I have been doing some cramming for tomorrow’s exams and one of my topics was Barth’s take on Providence. I came across a comment about creation and it brought to mind a previous discussion on the goodness or fallen-ness of creation. Barth was making the point that creation was good enough – good enough to allow God’s grace to work and good enough to enable the lordship of Jesus Christ.
I liked that because it stood in contrast to some earlier reading on Augustine who was convinced of humanity’s utter depravity.
Both allow for God’s grace. In fact, for Augustine, it’s an absolute necessity otherwise there is no hope whatsoever for humanity. We are, without God’s aid, utterly incapable of choosing Him. Barth doesn’t diminish the need for God’s grace but there’s an overall more hopeful image from him. Perhaps that reflects his universalist leanings. I confess I don’t know enough about the rest of his theology. But I liked the idea that creation is allowed to be messy and untidy and imperfect, just as we are as individuals. And yet, despite this, there’s room for God to work. In fact, one might argue that without it, there’s no need for God.
But the other interesting thing about Barth is that God’s work of grace in this messiness is to turn us to Him and, in His creation, reflect something of His glory. I don’t get that sense of ‘improvement’ with Augustine. Ultimately all we end up doing in his scheme of things is avoid slipping back into the mire. With Barth there’s the sense of liberation not oppression.
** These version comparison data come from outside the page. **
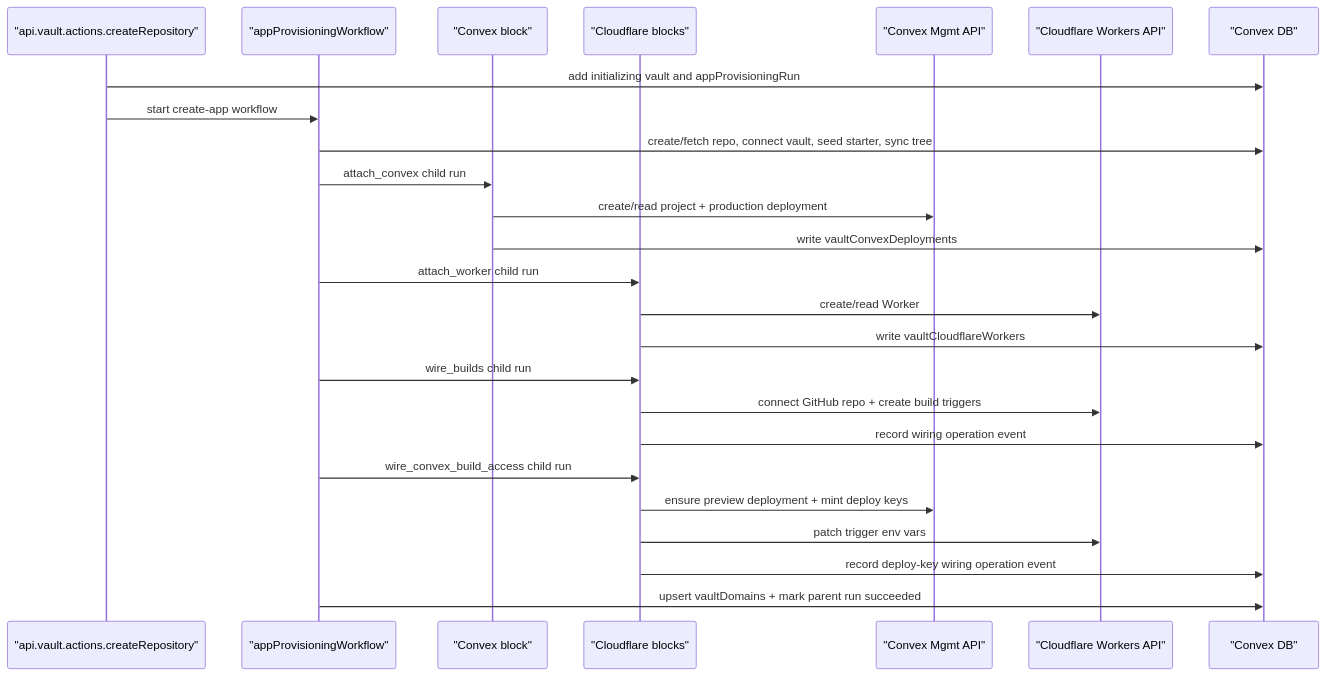
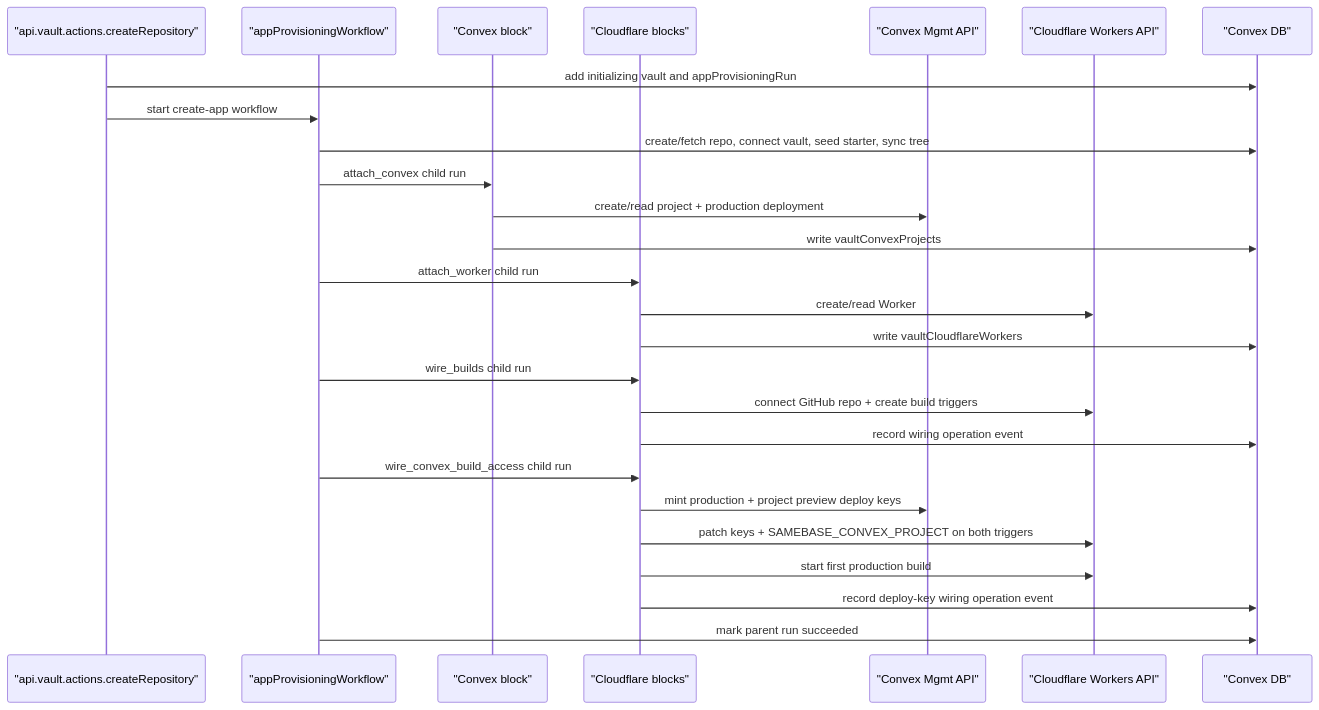
The diagram in specs/003_VAULT_INFRA_PROVISIONING_SPEC.md (samebase/samebase), drawn with Mermaid before and after one commit. The commit also changed other lines of this file and 5 other files, not shown here.

````diff
--- a/specs/003_VAULT_INFRA_PROVISIONING_SPEC.md
+++ b/specs/003_VAULT_INFRA_PROVISIONING_SPEC.md
@@ -215,28 +231,29 @@
 ```mermaid
 sequenceDiagram
   participant VA as "api.vault.actions.createRepository"
   participant WF as "appProvisioningWorkflow"
   participant CVXB as "Convex block"
   participant CFB as "Cloudflare blocks"
   participant CVX as "Convex Mgmt API"
   participant CFL as "Cloudflare Workers API"
   participant DB as "Convex DB"
 
   VA->>DB: add initializing vault and appProvisioningRun
   VA->>WF: start create-app workflow
   WF->>DB: create/fetch repo, connect vault, seed starter, sync tree
   WF->>CVXB: attach_convex child run
   CVXB->>CVX: create/read project + production deployment
-  CVXB->>DB: write vaultConvexDeployments
+  CVXB->>DB: write vaultConvexProjects
   WF->>CFB: attach_worker child run
   CFB->>CFL: create/read Worker
   CFB->>DB: write vaultCloudflareWorkers
   WF->>CFB: wire_builds child run
   CFB->>CFL: connect GitHub repo + create build triggers
   CFB->>DB: record wiring operation event
   WF->>CFB: wire_convex_build_access child run
-  CFB->>CVX: ensure preview deployment + mint deploy keys
-  CFB->>CFL: patch trigger env vars
+  CFB->>CVX: mint production + project preview deploy keys
+  CFB->>CFL: patch keys + SAMEBASE_CONVEX_PROJECT on both triggers
+  CFB->>CFL: start first production build
   CFB->>DB: record deploy-key wiring operation event
-  WF->>DB: upsert vaultDomains + mark parent run succeeded
+  WF->>DB: mark parent run succeeded
 ```
````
And there’s the true sense of Christian hope – that creation is being saved as part of God’s covenant promise as we see its outworkings in God’s providence.
The world isn’t perfect, but it doesn’t have to be. Just as well really.